Of course, from the perspective of people’s incomes, many experts and politicians assert that Ireland is in fact an equal society, both before and after Covid-19. After all, we are in the middle of European countries in the rankings measuring income equality after redistribution (we are unequal before the social transfers and in the middle after them). But this is based on our strange system of high inequality followed by large-scale redistribution through payments. This creates issues including the perceived stigma of asking for a “handout” via social welfare – instead, why not simply pay people an adequate wage?

Related problems include a lack of solidarity between people who are paid very high and very low – because of income discrepancy. This system actually exacerbates inequality because it reduces social mobility: people struggle to move out of a situation of working poverty and are effectively trapped (TASC Report, June 2020).

This article set out to explore some of the glaring inequalities evident in the Irish labour market spotlighted by Covid-19. A final, and perhaps most important, point needs to be raised regarding the global inequality, within and beyond the labour market, in access to C19 vaccination. Unlike other inequalities where the “haves” gain, at the expense of the “have-nots”, we are in danger of scoring a catastrophic “own goal” here.
“The COVID-19 pandemic has been a stark and painful reminder that nobody is safe until everyone is safe,” according to experts at the WHO calling for a global treaty for “pandemic preparedness and response”.—covid-19-shows-why-united-action-is-needed-for-more-robust-international-health-architecture
We cannot leave this responsibility to states and to governments. We have an individual and collective responsibility to act now.

NUI Galway recent launched the Global Galway Project, with a vision to create a university community where “everyone has a sense of belonging. Where we welcome the world in and go out into the world. Where we nurture global citizens. Where everyone has a place to thrive.” The initiative builds on, and contributes to, the university values of Respect, Openness, Sustainability and Excellence. Our University community is made up of students and staff from 122 countries. Let’s show our community spirit by acting on behalf of those deprived of access to vaccination.

The inequalities we describe persisted before the outbreak of Covid-19, but the pandemic has exacerbated them in ways that could not have been foreseen. We are now starting to witness the impacts.

The current public health crisis has demonstrated that orchestrating a coordinated response to alleviating inequality is possible where political will exists. We have also seen that radical action is not only possible, but socially desirable, when people are presented with robust scientific evidence.

There has never been a better time to capitalise on the public demand for change. We believe that levels of inequality can be maintained, increased, resisted, or transformed.

Covid-19 presents us all with an opportunity to consider which course we choose. We need a national conversation around what we need to live well together, how we can reduce the consumption of wasteful or destructive goods and services, and how we can ensure a just transition for workers and businesses currently tied up in these activities.

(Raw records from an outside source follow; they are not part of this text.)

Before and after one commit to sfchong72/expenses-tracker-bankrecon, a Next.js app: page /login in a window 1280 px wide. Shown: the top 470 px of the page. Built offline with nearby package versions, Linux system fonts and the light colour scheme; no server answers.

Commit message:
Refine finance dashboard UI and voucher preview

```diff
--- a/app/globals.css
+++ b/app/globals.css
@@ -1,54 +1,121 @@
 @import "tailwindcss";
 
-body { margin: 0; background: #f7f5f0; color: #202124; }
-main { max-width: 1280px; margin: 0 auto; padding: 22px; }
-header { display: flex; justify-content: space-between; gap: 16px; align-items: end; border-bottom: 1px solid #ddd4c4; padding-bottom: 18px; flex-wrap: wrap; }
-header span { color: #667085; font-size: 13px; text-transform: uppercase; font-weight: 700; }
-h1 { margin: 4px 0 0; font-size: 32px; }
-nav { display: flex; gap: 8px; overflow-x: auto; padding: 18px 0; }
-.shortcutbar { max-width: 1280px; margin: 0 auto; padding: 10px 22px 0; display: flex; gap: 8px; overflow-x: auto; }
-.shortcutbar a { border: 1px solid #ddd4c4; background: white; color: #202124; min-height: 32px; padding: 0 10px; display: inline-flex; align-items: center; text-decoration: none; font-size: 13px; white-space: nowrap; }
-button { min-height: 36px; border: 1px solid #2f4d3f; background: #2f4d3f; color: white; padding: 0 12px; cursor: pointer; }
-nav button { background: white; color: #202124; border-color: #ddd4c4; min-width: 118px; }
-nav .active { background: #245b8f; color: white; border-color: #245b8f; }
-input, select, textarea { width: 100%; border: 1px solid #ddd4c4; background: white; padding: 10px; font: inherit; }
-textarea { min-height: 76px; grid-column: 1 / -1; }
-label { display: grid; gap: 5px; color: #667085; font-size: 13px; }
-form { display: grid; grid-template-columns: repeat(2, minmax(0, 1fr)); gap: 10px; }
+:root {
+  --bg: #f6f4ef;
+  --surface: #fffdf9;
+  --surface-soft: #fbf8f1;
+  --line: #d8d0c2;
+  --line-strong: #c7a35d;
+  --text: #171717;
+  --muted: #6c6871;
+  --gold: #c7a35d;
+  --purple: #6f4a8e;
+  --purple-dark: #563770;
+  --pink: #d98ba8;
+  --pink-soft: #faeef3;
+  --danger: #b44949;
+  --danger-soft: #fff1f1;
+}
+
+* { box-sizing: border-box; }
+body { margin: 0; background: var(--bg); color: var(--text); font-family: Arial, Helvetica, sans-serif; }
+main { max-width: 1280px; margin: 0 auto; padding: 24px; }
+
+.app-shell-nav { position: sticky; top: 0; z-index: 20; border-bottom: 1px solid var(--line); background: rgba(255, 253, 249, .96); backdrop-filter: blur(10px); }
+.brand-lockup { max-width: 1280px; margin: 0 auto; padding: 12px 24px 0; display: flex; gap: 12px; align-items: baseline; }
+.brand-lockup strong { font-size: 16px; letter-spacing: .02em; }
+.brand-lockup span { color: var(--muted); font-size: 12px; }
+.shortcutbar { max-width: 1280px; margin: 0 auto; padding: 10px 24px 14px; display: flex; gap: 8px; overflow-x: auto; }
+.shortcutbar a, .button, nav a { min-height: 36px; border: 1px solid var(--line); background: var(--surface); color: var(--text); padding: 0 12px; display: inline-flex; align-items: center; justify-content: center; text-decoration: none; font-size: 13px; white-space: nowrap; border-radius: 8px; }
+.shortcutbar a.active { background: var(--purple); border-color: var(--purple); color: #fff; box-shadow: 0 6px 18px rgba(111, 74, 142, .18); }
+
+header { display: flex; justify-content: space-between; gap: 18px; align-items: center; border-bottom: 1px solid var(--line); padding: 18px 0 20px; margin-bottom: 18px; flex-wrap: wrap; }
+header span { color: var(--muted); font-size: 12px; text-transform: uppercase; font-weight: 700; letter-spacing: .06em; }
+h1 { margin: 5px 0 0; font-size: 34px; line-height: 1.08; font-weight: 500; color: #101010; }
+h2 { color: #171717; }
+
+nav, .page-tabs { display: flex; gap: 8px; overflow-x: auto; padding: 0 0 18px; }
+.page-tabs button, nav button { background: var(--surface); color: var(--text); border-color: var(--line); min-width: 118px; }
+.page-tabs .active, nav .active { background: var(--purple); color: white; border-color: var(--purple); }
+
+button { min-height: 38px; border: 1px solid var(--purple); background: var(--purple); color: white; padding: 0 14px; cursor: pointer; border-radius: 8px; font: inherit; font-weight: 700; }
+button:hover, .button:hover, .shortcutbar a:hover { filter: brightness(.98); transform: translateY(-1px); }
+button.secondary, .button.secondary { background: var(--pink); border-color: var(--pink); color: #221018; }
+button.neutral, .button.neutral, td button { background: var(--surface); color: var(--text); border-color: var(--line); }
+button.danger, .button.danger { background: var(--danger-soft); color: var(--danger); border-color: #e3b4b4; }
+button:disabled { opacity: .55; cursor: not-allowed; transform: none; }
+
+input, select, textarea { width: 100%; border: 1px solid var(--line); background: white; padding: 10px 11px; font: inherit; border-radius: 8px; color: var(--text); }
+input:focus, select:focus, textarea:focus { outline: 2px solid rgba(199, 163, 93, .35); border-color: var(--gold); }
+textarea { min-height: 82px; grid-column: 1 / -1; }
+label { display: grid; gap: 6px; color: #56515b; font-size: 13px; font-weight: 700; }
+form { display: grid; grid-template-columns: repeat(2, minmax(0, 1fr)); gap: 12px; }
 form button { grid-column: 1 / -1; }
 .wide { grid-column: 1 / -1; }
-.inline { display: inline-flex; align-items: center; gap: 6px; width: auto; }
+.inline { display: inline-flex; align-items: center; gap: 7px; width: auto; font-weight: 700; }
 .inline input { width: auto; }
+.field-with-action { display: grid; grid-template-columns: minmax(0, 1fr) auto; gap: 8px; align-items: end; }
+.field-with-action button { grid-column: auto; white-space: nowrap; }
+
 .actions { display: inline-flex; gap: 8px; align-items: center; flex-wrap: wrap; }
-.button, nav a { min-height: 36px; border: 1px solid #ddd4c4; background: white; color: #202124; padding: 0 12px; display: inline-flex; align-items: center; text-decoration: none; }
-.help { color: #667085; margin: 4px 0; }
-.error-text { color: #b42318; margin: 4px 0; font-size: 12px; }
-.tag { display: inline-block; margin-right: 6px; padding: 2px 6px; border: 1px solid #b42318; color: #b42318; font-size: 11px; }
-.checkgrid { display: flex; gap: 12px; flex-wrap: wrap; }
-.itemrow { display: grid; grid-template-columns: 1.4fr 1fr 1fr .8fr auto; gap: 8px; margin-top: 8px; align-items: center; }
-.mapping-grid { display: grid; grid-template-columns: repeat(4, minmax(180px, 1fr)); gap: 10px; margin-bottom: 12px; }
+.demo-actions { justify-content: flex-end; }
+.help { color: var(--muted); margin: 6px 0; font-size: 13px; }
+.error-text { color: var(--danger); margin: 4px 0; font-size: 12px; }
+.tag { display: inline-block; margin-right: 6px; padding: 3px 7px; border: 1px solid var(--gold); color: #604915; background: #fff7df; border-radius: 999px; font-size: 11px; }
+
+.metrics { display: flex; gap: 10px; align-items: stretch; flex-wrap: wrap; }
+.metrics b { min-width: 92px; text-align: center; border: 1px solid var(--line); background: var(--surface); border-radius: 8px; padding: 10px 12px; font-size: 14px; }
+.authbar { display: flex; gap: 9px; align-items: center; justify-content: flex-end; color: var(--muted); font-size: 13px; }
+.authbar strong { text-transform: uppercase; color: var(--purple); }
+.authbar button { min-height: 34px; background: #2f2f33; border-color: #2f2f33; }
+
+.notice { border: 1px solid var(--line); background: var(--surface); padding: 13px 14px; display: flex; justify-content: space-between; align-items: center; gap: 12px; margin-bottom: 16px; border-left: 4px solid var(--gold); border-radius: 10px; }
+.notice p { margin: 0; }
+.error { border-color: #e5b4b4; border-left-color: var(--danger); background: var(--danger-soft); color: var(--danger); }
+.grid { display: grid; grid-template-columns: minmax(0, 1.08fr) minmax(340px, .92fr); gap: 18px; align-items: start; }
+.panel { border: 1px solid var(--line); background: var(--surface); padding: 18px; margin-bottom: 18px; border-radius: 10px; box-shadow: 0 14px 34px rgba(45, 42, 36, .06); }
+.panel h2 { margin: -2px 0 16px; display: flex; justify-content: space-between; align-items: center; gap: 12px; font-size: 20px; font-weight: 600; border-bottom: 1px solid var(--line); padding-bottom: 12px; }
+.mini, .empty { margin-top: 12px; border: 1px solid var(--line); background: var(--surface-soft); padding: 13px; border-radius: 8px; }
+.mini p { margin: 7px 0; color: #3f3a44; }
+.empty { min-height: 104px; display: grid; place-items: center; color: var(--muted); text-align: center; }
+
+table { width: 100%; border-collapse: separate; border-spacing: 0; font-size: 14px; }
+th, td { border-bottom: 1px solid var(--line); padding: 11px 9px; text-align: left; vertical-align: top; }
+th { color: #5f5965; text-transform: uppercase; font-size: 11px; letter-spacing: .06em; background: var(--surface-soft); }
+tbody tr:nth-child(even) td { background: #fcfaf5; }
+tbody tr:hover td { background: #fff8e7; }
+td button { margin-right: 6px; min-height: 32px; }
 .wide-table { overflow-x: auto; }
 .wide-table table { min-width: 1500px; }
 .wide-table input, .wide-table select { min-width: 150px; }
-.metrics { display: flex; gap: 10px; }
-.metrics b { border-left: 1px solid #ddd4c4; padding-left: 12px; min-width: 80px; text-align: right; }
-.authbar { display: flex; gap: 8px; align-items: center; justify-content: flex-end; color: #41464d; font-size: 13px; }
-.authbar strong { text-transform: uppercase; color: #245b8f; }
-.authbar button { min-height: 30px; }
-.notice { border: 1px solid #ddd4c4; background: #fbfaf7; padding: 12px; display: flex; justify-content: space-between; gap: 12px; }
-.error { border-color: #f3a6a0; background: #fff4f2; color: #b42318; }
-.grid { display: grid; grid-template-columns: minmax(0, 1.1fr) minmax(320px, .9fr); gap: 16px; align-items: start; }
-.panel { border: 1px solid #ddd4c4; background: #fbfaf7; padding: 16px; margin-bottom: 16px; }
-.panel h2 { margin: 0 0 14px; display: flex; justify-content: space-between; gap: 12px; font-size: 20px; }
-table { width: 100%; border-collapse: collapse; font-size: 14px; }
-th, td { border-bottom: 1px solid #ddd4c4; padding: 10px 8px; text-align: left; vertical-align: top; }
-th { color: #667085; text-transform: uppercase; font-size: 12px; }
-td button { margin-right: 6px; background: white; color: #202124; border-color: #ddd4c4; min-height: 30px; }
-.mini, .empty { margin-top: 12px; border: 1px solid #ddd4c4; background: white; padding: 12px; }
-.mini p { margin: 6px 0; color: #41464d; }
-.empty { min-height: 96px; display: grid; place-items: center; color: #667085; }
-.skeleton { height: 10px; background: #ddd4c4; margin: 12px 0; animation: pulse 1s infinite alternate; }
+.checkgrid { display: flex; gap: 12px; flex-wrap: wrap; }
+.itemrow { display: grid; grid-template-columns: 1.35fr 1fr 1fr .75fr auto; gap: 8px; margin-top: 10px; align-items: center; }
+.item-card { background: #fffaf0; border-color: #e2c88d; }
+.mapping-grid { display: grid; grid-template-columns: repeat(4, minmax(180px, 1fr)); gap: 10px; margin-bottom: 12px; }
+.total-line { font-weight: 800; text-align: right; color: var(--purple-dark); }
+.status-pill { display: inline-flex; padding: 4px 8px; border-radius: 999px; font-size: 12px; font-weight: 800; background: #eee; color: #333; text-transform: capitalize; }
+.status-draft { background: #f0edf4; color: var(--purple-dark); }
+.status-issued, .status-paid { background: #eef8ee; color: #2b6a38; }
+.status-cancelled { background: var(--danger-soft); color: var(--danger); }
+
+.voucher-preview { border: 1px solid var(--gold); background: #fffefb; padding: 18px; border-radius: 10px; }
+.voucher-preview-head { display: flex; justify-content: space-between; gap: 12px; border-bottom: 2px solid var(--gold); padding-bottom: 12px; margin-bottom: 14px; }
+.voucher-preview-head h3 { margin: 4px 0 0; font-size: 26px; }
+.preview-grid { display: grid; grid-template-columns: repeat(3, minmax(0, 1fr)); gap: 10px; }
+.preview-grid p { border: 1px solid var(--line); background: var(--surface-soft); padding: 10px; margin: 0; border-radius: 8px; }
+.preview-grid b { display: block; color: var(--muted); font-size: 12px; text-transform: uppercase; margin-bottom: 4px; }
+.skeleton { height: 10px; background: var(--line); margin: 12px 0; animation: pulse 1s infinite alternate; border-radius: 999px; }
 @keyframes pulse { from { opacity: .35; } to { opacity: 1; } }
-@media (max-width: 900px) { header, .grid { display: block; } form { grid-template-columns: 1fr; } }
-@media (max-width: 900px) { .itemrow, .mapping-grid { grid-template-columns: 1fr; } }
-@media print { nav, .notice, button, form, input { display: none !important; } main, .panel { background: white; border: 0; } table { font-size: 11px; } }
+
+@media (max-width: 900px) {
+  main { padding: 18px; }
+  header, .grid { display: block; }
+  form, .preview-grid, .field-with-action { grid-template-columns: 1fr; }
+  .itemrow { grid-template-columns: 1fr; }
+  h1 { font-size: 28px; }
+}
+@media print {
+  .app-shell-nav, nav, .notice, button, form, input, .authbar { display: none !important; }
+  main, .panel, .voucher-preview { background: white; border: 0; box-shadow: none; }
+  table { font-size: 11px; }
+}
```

0 / 5. Vote count: 0

Discover More
SDG Champion

Focal ón Uachtarán

Keep up to date on the latest from us straight to your inbox

Privacy policy